Once you are walking independently and are able to safely leave your home, your home care physical therapist will discontinue rehab at home, and you can attend therapy at an outpatient clinic.

In the Outpatient Clinic: You can expect your first visit to the outpatient physical therapy clinic to be an initial evaluation. Your physical therapist will interview you to gain information about your current status as well as learn about your prior level of function and your goals for physical therapy.

Your physical therapist will measure your knee range of motion and strength, assess the swelling around your knee joint, and assess your overall mobility. A gait analysis may be performed to evaluate the way you are walking.

Your physical therapist may also assess the strength of your hips because hip muscle strength is important for proper walking and for maintaining healthy knees.

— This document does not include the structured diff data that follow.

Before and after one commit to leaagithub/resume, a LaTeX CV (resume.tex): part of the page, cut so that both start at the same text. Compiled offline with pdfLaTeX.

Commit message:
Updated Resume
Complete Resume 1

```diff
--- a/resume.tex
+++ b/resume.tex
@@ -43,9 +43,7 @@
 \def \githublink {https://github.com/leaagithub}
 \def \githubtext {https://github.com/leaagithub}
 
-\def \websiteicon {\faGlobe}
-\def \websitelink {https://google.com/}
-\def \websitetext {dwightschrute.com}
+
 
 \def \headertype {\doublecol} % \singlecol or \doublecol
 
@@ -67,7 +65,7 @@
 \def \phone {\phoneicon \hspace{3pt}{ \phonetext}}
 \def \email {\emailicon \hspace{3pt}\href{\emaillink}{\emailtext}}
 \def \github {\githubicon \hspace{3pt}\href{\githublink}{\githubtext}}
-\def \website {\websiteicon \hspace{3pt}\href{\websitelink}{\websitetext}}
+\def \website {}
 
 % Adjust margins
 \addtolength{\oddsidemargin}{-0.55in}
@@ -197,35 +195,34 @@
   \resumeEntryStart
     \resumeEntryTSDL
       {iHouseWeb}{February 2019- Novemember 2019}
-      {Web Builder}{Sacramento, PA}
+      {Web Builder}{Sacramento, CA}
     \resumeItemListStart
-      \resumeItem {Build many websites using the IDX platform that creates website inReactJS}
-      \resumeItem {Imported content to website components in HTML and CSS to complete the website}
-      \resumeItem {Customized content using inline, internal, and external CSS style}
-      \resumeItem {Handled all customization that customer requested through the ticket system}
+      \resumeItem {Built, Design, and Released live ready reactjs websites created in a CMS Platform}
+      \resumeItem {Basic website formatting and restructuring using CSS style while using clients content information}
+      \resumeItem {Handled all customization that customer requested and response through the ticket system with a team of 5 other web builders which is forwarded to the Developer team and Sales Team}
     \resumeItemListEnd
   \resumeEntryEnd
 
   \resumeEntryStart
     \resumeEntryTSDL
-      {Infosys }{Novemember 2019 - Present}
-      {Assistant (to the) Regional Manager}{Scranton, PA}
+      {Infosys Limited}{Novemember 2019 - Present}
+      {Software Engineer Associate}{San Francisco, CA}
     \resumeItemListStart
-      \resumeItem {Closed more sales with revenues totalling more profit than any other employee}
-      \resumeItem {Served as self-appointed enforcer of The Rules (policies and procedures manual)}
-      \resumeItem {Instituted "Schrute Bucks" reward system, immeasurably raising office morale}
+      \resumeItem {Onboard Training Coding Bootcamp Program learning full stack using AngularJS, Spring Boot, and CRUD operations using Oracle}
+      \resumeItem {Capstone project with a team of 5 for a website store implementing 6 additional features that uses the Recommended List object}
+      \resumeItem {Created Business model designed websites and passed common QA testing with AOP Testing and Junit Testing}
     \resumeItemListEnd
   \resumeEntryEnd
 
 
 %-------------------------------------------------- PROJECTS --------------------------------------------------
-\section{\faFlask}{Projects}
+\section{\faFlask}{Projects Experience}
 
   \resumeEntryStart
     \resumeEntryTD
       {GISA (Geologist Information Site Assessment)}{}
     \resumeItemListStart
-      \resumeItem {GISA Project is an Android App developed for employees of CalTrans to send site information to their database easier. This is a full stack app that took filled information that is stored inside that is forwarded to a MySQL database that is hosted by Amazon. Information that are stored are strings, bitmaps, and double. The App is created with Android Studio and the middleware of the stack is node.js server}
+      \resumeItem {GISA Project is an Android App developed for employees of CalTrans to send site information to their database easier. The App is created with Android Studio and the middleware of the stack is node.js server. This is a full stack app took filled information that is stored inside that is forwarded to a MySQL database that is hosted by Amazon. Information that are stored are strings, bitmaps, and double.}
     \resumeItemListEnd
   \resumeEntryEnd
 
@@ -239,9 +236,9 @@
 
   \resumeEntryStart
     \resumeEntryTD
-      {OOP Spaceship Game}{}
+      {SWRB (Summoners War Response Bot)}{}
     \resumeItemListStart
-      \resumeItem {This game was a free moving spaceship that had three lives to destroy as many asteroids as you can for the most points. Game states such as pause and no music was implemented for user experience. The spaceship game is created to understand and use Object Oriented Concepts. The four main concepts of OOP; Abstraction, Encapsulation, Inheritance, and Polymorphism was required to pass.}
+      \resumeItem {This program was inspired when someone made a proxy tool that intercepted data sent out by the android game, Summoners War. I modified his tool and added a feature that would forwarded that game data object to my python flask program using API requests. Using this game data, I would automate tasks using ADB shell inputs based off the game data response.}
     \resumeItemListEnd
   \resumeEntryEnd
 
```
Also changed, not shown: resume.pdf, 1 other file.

Specific hip exercises may be prescribed to help keep your hips strong.

A well-equipped outpatient clinic may have specific machines to help improve the strength in your legs and around your knees. Stationary biking may be a part of your partial knee replacement rehab program as this can help maximize your knee range of motion and muscular endurance.

Sometimes specific therapeutic modalities like heat or ice may be used to help control your pain and decrease swelling. A type of electrical stimulation called neuromuscular electrical stimulation (NMES) may be used to help improve the contraction of your quadriceps muscle.

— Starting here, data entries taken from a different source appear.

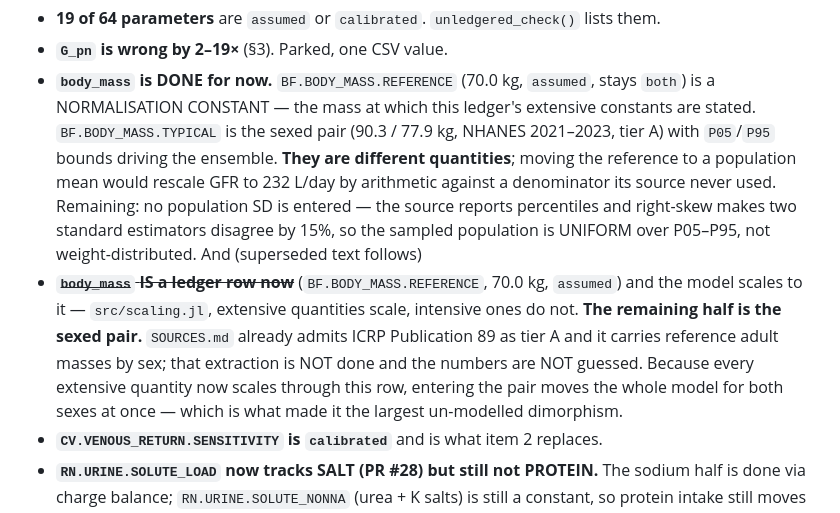
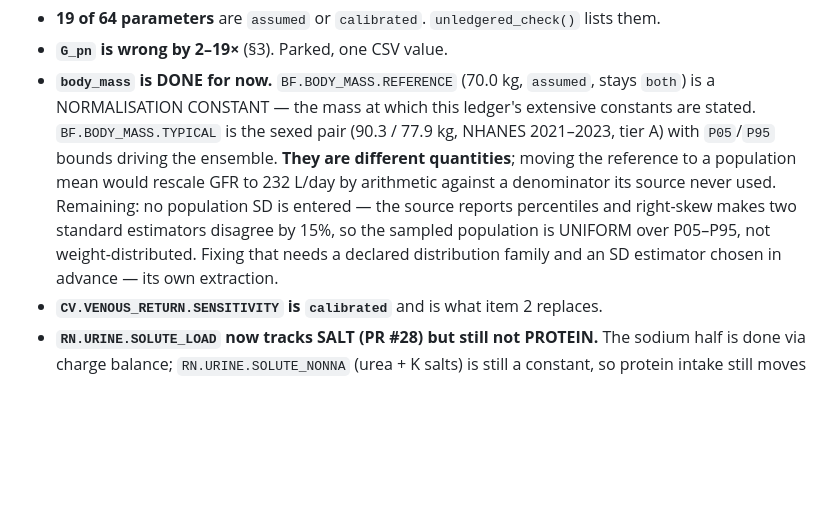
Before and after one commit to histoneguy/integrative-physiology-engine, a Markdown page: HANDOVER.md, the part around the change. Drawn GitHub-style; blank space fills up the shorter version.

Commit message:
Tidy: drop the superseded body_mass bullet I left half-struck
The replacement trailed off into "And (superseded text follows)" above a
struck-through copy of the old bullet. Two versions of a fact in one list is how
they drift, which is what this repo is organised against - and leaving mess
contradicts directive 1.10 in the same commit that added it.

Co-Authored-By: Claude Opus 5 <noreply@anthropic.com>

```diff
--- a/HANDOVER.md
+++ b/HANDOVER.md
@@ -520,14 +520,8 @@ a population of an incomplete model is a wider set of wrong answers.**
   to 232 L/day by arithmetic against a denominator its source never used.
   Remaining: no population SD is entered — the source reports percentiles and
   right-skew makes two standard estimators disagree by 15%, so the sampled population
-  is UNIFORM over P05–P95, not weight-distributed. And (superseded text follows)
-- ~~**`body_mass` IS a ledger row now**~~ (`BF.BODY_MASS.REFERENCE`, 70.0 kg, `assumed`) and
-  the model scales to it — `src/scaling.jl`, extensive quantities scale, intensive ones
-  do not. **The remaining half is the sexed pair.** `SOURCES.md` already admits ICRP
-  Publication 89 as tier A and it carries reference adult masses by sex; that extraction
-  is NOT done and the numbers are NOT guessed. Because every extensive quantity now
-  scales through this row, entering the pair moves the whole model for both sexes at
-  once — which is what made it the largest un-modelled dimorphism.
+  is UNIFORM over P05–P95, not weight-distributed. Fixing that needs a declared
+  distribution family and an SD estimator chosen in advance — its own extraction.
 - **`CV.VENOUS_RETURN.SENSITIVITY` is `calibrated`** and is what item 2 replaces.
 - **`RN.URINE.SOLUTE_LOAD` now tracks SALT (PR #28) but still not PROTEIN.** The sodium
   half is done via charge balance; `RN.URINE.SOLUTE_NONNA` (urea + K salts) is still a
```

Gait training should continue to be a focus of your rehab after partial knee replacement surgery. Your physical therapist can help you progress to walking with a cane to being able to walk with no assistive device.

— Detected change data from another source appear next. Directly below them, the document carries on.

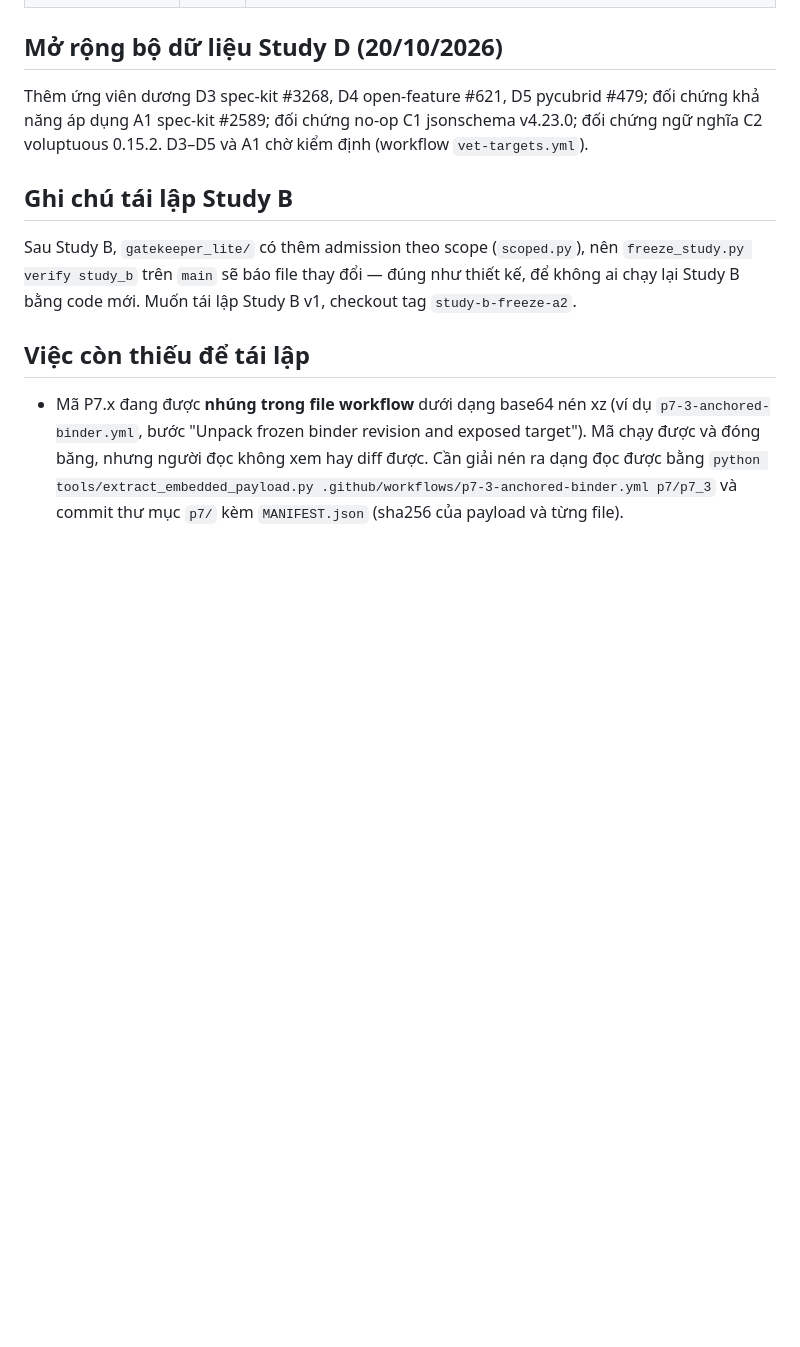
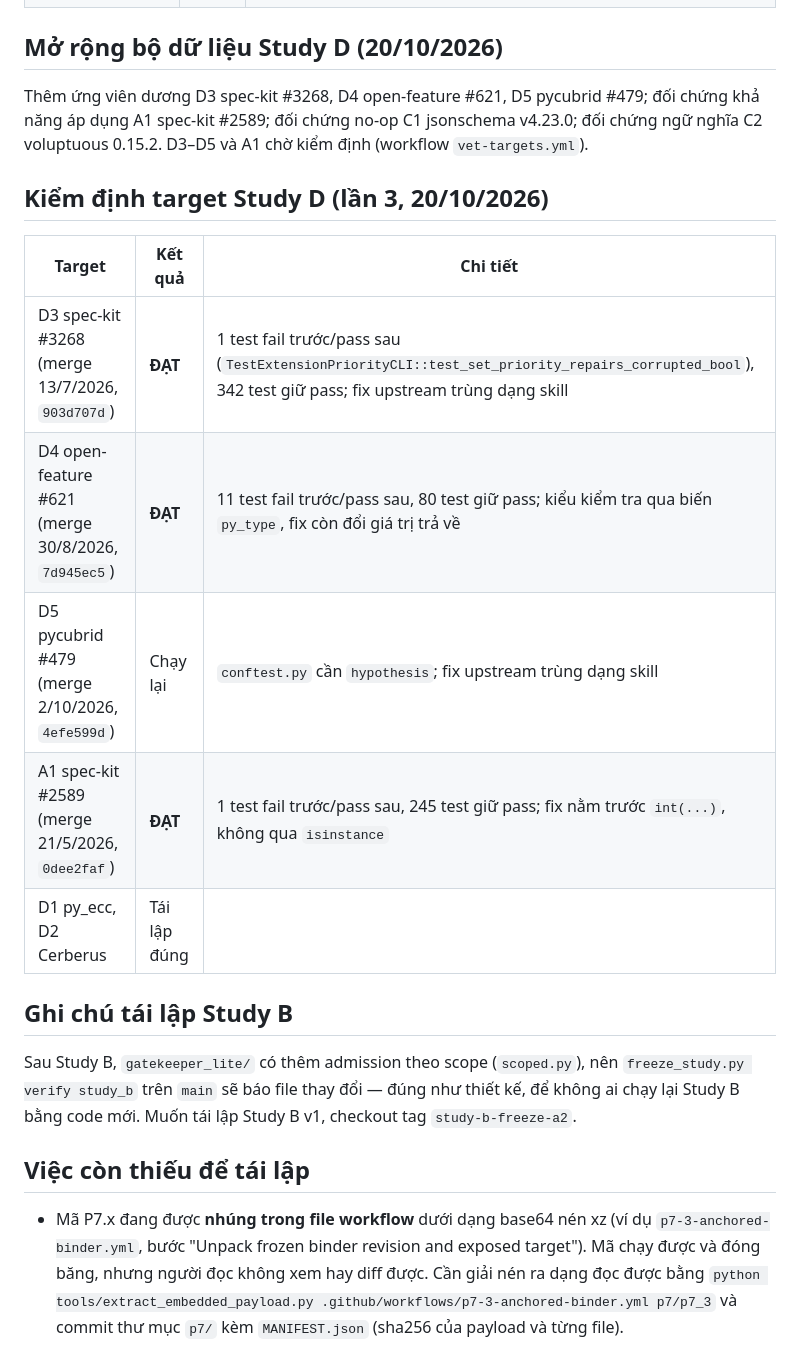
Before and after one commit to dinhthithuthuyduphong-bot/-gatekeeper-p6, a Markdown page: EVIDENCE_LEDGER.md, the part around the change. Rendered like a GitHub page; blank space fills up the shorter version.

```diff
--- a/EVIDENCE_LEDGER.md
+++ b/EVIDENCE_LEDGER.md
@@ -47,6 +47,16 @@ Study B/C được hạ xuống **bằng chứng pilot** vì đếm các ca gầ
 
 Thêm ứng viên dương D3 spec-kit #3268, D4 open-feature #621, D5 pycubrid #479; đối chứng khả năng áp dụng A1 spec-kit #2589; đối chứng no-op C1 jsonschema v4.23.0; đối chứng ngữ nghĩa C2 voluptuous 0.15.2. D3–D5 và A1 chờ kiểm định (workflow `vet-targets.yml`).
 
+## Kiểm định target Study D (lần 3, 20/10/2026)
+
+| Target | Kết quả | Chi tiết |
+|---|---|---|
+| D3 spec-kit #3268 (merge 13/7/2026, `903d707d`) | **ĐẠT** | 1 test fail trước/pass sau (`TestExtensionPriorityCLI::test_set_priority_repairs_corrupted_bool`), 342 test giữ pass; fix upstream trùng dạng skill |
+| D4 open-feature #621 (merge 30/8/2026, `7d945ec5`) | **ĐẠT** | 11 test fail trước/pass sau, 80 test giữ pass; kiểu kiểm tra qua biến `py_type`, fix còn đổi giá trị trả về |
+| D5 pycubrid #479 (merge 2/10/2026, `4efe599d`) | Chạy lại | `conftest.py` cần `hypothesis`; fix upstream trùng dạng skill |
+| A1 spec-kit #2589 (merge 21/5/2026, `0dee2faf`) | **ĐẠT** | 1 test fail trước/pass sau, 245 test giữ pass; fix nằm trước `int(...)`, không qua `isinstance` |
+| D1 py_ecc, D2 Cerberus | Tái lập đúng | |
+
 ## Ghi chú tái lập Study B
 
 Sau Study B, `gatekeeper_lite/` có thêm admission theo scope (`scoped.py`), nên `freeze_study.py verify study_b` trên `main` sẽ báo file thay đổi — đúng như thiết kế, để không ai chạy lại Study B bằng code mới. Muốn tái lập Study B v1, checkout tag `study-b-freeze-a2`.
```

Overall, the main focus of physical therapy after partial knee replacement surgery is to decrease your knee pain, restore normal knee range of motion and strength, and help you return to your previous level of function.

Length of Treatment After Partial Knee Replacement

You can expect the rehabilitation after your partial knee replacement surgery to last for 2 to 3 months. Everyone heals at different rates, and everyone's specific condition is different, so your rehabilitation may be shorter or longer depending on your specific circumstances. Be sure to work closely with your healthcare provider and physical therapist to understand your progress after surgery.

A partial knee replacement may be necessary if you have OA in one specific part of your knee joint. After your surgery, you may encounter a physical therapist in the hospital, at home, and in the outpatient clinic. Physical therapy after partial knee replacement may help you quickly and safely return to your previous level of function.

2 Sources
Verywell Health uses only high-quality sources, including peer-reviewed studies, to support the facts within our articles. Read our editorial process to learn more about how we fact-check and keep our content accurate, reliable, and trustworthy.
  1. Campi S, Tibrewal S, Cuthbert R, Tibrewal SB. Unicompartmental knee replacement - Current perspectives. J Clin Orthop Trauma. 2018;9(1):17-23. doi:10.1016/j.jcot.2017.11.013

  2. Lespasio MJ, Piuzzi NS, Husni ME, Muschler GF, Guarino A, Mont MA. Knee Osteoarthritis: A Primer. Perm J. 2017;21:16-183. doi:10.7812/TPP/16-183

By Brett Sears, PT
Brett Sears, PT, MDT, is a physical therapist with over 20 years of experience in orthopedic and hospital-based therapy.